Can you tell us more about the shot that starts with Winston on the roof and goes in the air?
Initially the plan was to shoot Churchill with a Drone from the rooftop of the production office in central London. The location fit perfectly with the design/expectations of the director. So, we did it, but things didn’t happen at all as expected. We got some very « British » weather; wind and rain. Therefore we decided to re-shoot Churchill on stage to get maximum control with the camera and also not to be restricted by the capricious weather. We built the environment in CG based on Google Views and archive pictures of the 40s. For the rooftop with Churchill, we Lidar scanned and photographed the initial location of the production office.
How did you create the various FX elements such as the explosions?
Everything is based on historical footage and YouTube references. The FX guys were involved at the very beginning of the show, mainly because on some shots like the aerial French battlefield almost everything in the framing is smoke, explosions, fire and water.
In a long aerial shot we discover the Winston’s fleet of boats that go to Dunkirk. How did you create so many various boats?
The plan was to create 7 hero boats, and from those, to create many variants of textures, shaders, and amount of crowd to give the illusion of variety.
Can you tell us more about the water simulations and interactions?
We replaced the water surface in the plate, only the water interaction around the first 3 boats (and because they are real) has been kept, everything else has been simulated. The tricky part was to track the plate, almost mission impossible due to the movement of the water, the plan was to mimic the same speed, frequency, scale to get a good match with the 3 boats from the plate. At the end we got a CG water surface matching quite well with the plate. For the interaction we got from the FX guys a layer of interaction for the boat’s hull.
In a beautiful sequence Winston Churchill is taking the Tube. Can you tell us more about your work on it?
The shoot happened at Aldwych Station, a closed station on The London Underground.
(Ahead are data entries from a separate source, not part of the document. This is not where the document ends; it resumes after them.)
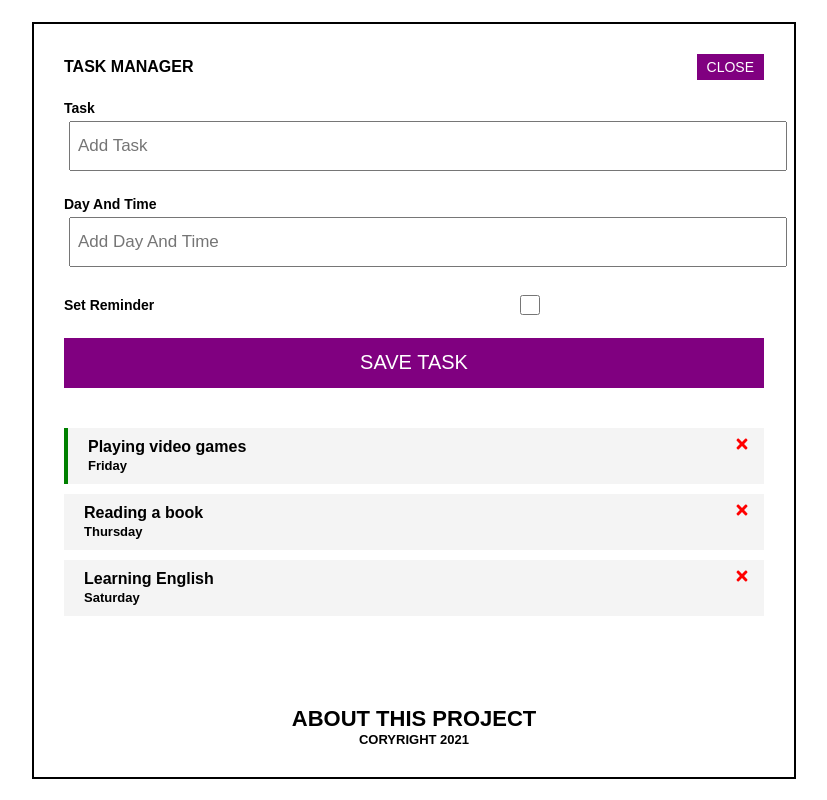
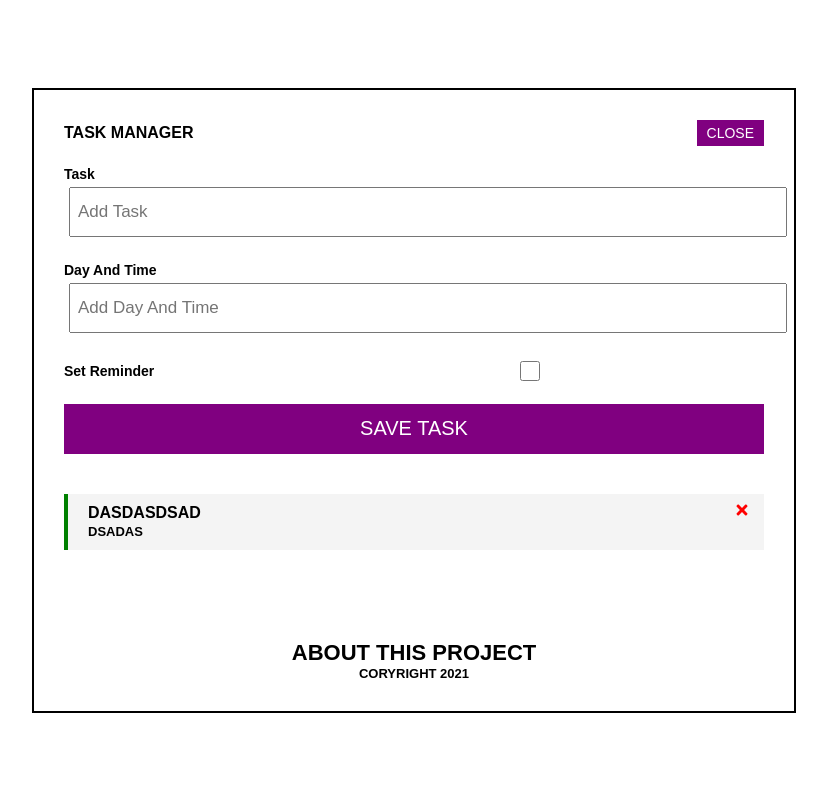
Before and after one commit to VengerAlex/TaskAdder-w-FakeServer, a React (Create React App) app: page / in a window 1280 px wide. Shown: the whole page, without its empty margins (226-1053 px from the left). Built offline with nearby package versions, Linux system fonts and the light colour scheme; data requests are answered from the project's data file.

Commit message:
connect fake db

```diff
--- /dev/null
+++ b/db.json
@@ -0,0 +1,10 @@
+{
+  "tasks": [
+    {
+      "text": "DASDASDSAD",
+      "day": "DSADAS",
+      "reminder": true,
+      "id": 1
+    }
+  ]
+}
--- a/package.json
+++ b/package.json
@@ -6,6 +6,7 @@
     "@testing-library/jest-dom": "^5.14.1",
     "@testing-library/react": "^11.2.7",
     "@testing-library/user-event": "^12.8.3",
+    "json-server": "^0.16.3",
     "react": "^17.0.2",
     "react-dom": "^17.0.2",
     "react-icons": "^4.2.0",
@@ -18,7 +19,8 @@
     "start": "react-scripts start",
     "build": "react-scripts build",
     "test": "react-scripts test",
-    "eject": "react-scripts eject"
+    "eject": "react-scripts eject",
+    "server": "json-server --watch db.json --port 5000"
   },
   "eslintConfig": {
     "extends": [
--- a/src/App.js
+++ b/src/App.js
@@ -4,34 +4,21 @@
 import AddTask from "./components/AddTask";
 import About from './components/About';
 import { BrowserRouter as Router, Route } from 'react-router-dom'
-import { useState } from 'react'
+import { useState, useEffect } from 'react'
 
 const App = () => {
   const [showAddTask, setShowAddTask] = useState(true);
-  const [tasks, setTasks] = useState([
-    {
-      id: 1,
-      text: 'Playing video games',
-      day: 'Friday',
-      reminder: true
-    },
-    {
-      id: 2,
-      text: 'Reading a book',
-      day: 'Thursday',
-      reminder: false
-    },
-    {
-      id: 3,
-      text: 'Learning English',
-      day: 'Saturday',
-      reminder: false
-    }
-  ])
+  const [tasks, setTasks] = useState([])
 
   //DeleteTasks
-  const deleteTasks = id => {
-    setTasks(tasks.filter(el => el.id !== id))
+  const deleteTasks = async (id) => {
+    const res = await fetch(`http://localhost:5000/tasks/${id}`, {
+      method: 'DELETE',
+    })
+
+    res.status === 200
+      ? setTasks(tasks.filter((task) => task.id !== id))
+      : alert('Error Deleting This Task')
   }
 
   //toggleReminder
@@ -40,11 +27,37 @@
   }
 
   //AddTask
-  const addTask = task => {
-    const id = Math.floor((Math.random() * 1000) + 1);
+  const addTask = async (task) => {
+    const res = await fetch('http://localhost:5000/tasks', {
+      method: 'POST',
+      headers: {
+        'Content-type': 'application/json',
+      },
+      body: JSON.stringify(task),
+    })
 
-    const newTask = { id, ...task };
-    setTasks([...tasks, newTask])
+    const data = await res.json();
+
+    setTasks([...tasks, data]);
+
+
+  }
+
+  useEffect(() => {
+    const getTasks = async () => {
+      const tasksFromServer = await fetchTasks()
+      setTasks(tasksFromServer)
+    }
+
+    getTasks()
+  }, [])
+
+  //Fetch Ts
+  const fetchTasks = async () => {
+    const res = await fetch('http://localhost:5000/tasks')
+    const data = await res.json()
+
+    return data
   }
 
   const tasksIsEmpty = 'There is no task\'s for today';
```
Also changed, not shown: 1 other file (tests, documents, lock files or other folders).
The tube itself is CG for the shots when the metro arrives on the platform. We organized a photo-shoot at Acton Depot, for texture references and for the shape of the carriages.
Gary Oldman’s makeup is really impressive. Did you need to enhanced it on some shots?
Before we saw anything we assumed that we’d have to do a lot of clean-up work on the prosthetic for Gary Oldman. But because the result was stunning, we didn’t do so much, we did minor tweaks on 10/15 shots, no more. This makeup is, so far, the best I have seen in my career.
Is there any other invisible effects you want to reveal to us?
Nothing major, the plan was to keep a maximum of things in camera.
What is your favorite shot or sequence?
The French battlefield ending on the soldier’s face
What was the main challenge on this show and how did you achieve it?
The main challenge was to be historically accurate. We got a big bunch of references from the art department, and we did a lot of research on our side as well. The idea was to show to Joe W. that we were matching our work to something correct.
What is your best memory on this show?
There are so many good things, it is a bit hard to pick one but, so far, my best souvenir happened during the recce, 4 of us: the director the DOP the first assistant and myself got the opportunity to go up at the top of Big Ben to assist at the change of hour, it was magic!
How long have you worked on this show?
10 months including the shoot.
What’s the VFX shots count?
90 shots after the omits.
What is your next project?
A big thanks for your time.
// WANT TO KNOW MORE?
Framestore: Dedicated page about DARKEST HOUR on Framestore website.
© Vincent Frei – The Art of VFX – 2018